As some of you are aware of, I had my first son and child, Logan, last month. While time has already started to fly by, thousands of thoughts about him and my growing family’s future have passed in and out of my mind already. One thought in particular has come up a number of times and that’s how do I keep him (and any potential future children) growing up healthy, strong, and happy. Of course my hopes are to lead by example; I played sports growing up, through college, and I workout at high intensities at PR Star on a daily basis. I hope these patterns will simply pass on to Logan automatically. I mean it only took my wife, Caitlin, a few short months of wearing down before she got hooked on CrossFit too so hopefully it’s natural for Logan when the time comes!
I know a decent amount of information regarding childhood maturation and physical activity. I was a PE teacher for a number of years and in college I had several extensive courses on human motor growth and development. Still, I feel as though there is more to be learned. I want Logan to have every great active and athletic experience I had and more! Of course I understand that every child and person are not the same, he may not have the same competitive drive that I had, and he may not even like physical activity or sports. That is obviously acceptable, however the fact still remains, the more active a person is, the healthier they are! Diet and nutrition play a large factor as well, and he will eat what we feed him and hopefully he’ll develop good habits through that. Nonetheless, the boy will need to move.
It has come to be my strong belief the CrossFit methodology is superior to all other exercise programs. I am 27 years old now and have been doing CrossFit for the better part of three years and I am in far better shape than I was in my late teens and early twenties (and mind you, I was a collegiate and professional soccer player). The evidence of my personal practice as well as the practice of hundreds of members in our gym in undeniable! So my clear and evident thought regarding my family is how do I get them involved? Not only that but involved and thriving!

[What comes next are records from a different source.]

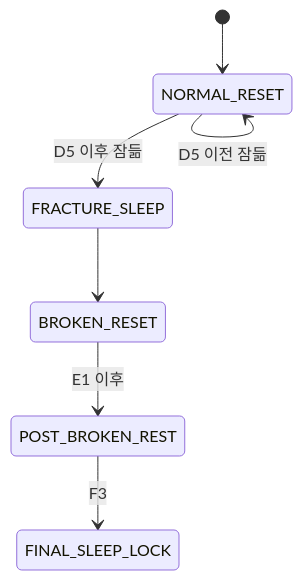
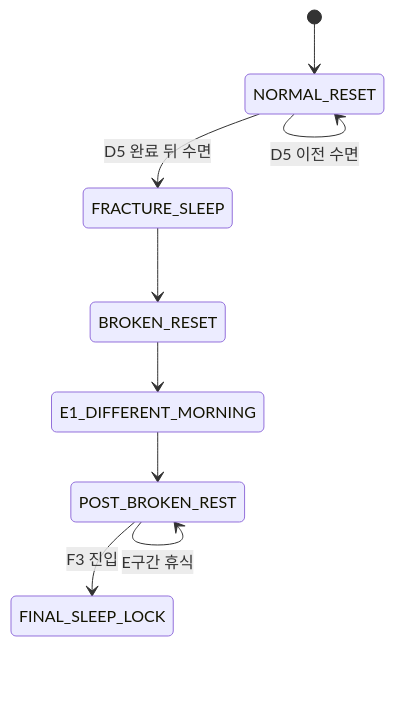
Before and after one commit to devb-eru/ggb: the ninth of 9 diagrams in ideas/md/v04/03_전체이벤트흐름도.md, drawn with Mermaid. The commit also changed other lines of this file, not shown here.

````diff
--- a/ideas/md/v04/03_전체이벤트흐름도.md
+++ b/ideas/md/v04/03_전체이벤트흐름도.md
@@ -164,9 +881,11 @@
 ```mermaid
 stateDiagram-v2
     [*] --> NORMAL_RESET
-    NORMAL_RESET --> NORMAL_RESET: D5 이전 잠듦
-    NORMAL_RESET --> FRACTURE_SLEEP: D5 이후 잠듦
+    NORMAL_RESET --> NORMAL_RESET: D5 이전 수면
+    NORMAL_RESET --> FRACTURE_SLEEP: D5 완료 뒤 수면
     FRACTURE_SLEEP --> BROKEN_RESET
-    BROKEN_RESET --> POST_BROKEN_REST: E1 이후
-    POST_BROKEN_REST --> FINAL_SLEEP_LOCK: F3
+    BROKEN_RESET --> E1_DIFFERENT_MORNING
+    E1_DIFFERENT_MORNING --> POST_BROKEN_REST
+    POST_BROKEN_REST --> POST_BROKEN_REST: E구간 휴식
+    POST_BROKEN_REST --> FINAL_SLEEP_LOCK: F3 진입
 ```
````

So I started doing some more research recently. I had learned a lot in school. I’ve learned even more throughout my teaching career, but a whole new world opened up when I began CrossFit. To me it was rather shocking when I read a CrossFit Journal article that stated the exercise prescription for youths is the same as for adults: “constantly varied, functional movements executed at high intensity (relative to the individual).” At first I found this shocking, thinking the article was saying that children should do the exact same movements and programs that adults are doing in the gym. However, the relativity factor of the statement plays a large role. It then started making more sense to me. Our youngsters should be doing similar movements; the squats, the hip hinges, running, jumping, supporting and moving our own weight, and moving external loads. However the more skilled activities need to be coached and fine-tuned (i.e. the weightlifting, gymnastics, etc.). But once those movements are honed in and done safely, there’s no reason a child could do the exact same WOD that our adults are doing relative to weights and modal domains they’re capable of! And of course while they are learning (like many of us adults still are) scaling to a skill set is always a viable option (We know that anything in infinitely scalable ).
So the conclusion that I’ve come to is that my boy is at least going to try this stuff when the time comes. I might start him off at home and I KNOW our CrossFit Kids coaches at PR Star will do a great job with him when I decide to get him in on a Saturday during the school year. If he likes it, awesome! If he doesn’t, we can revisit it from time to time as he grows up, after all we know I’m hooked and he’s going to hear me drone on about it for eighteen years at home and beyond that. And if it becomes something that he just doesn’t tolerate, at least I tried! Nevertheless, he will be as active as I can make him be. He is a little boy after all. I know I loved playing outside; in the heat, in the cold, getting sweaty, getting dirty, and getting scrapes and grass stains. Why won’t he?... Anyway, wish me luck y’all, I have some time before he’s up and moving around so in the mean time I’ll try to get some sleep and keep hitting the gym as hard as I can! After all, I want to be around and active for and with him as long as humanly possible. Happy fitnessing!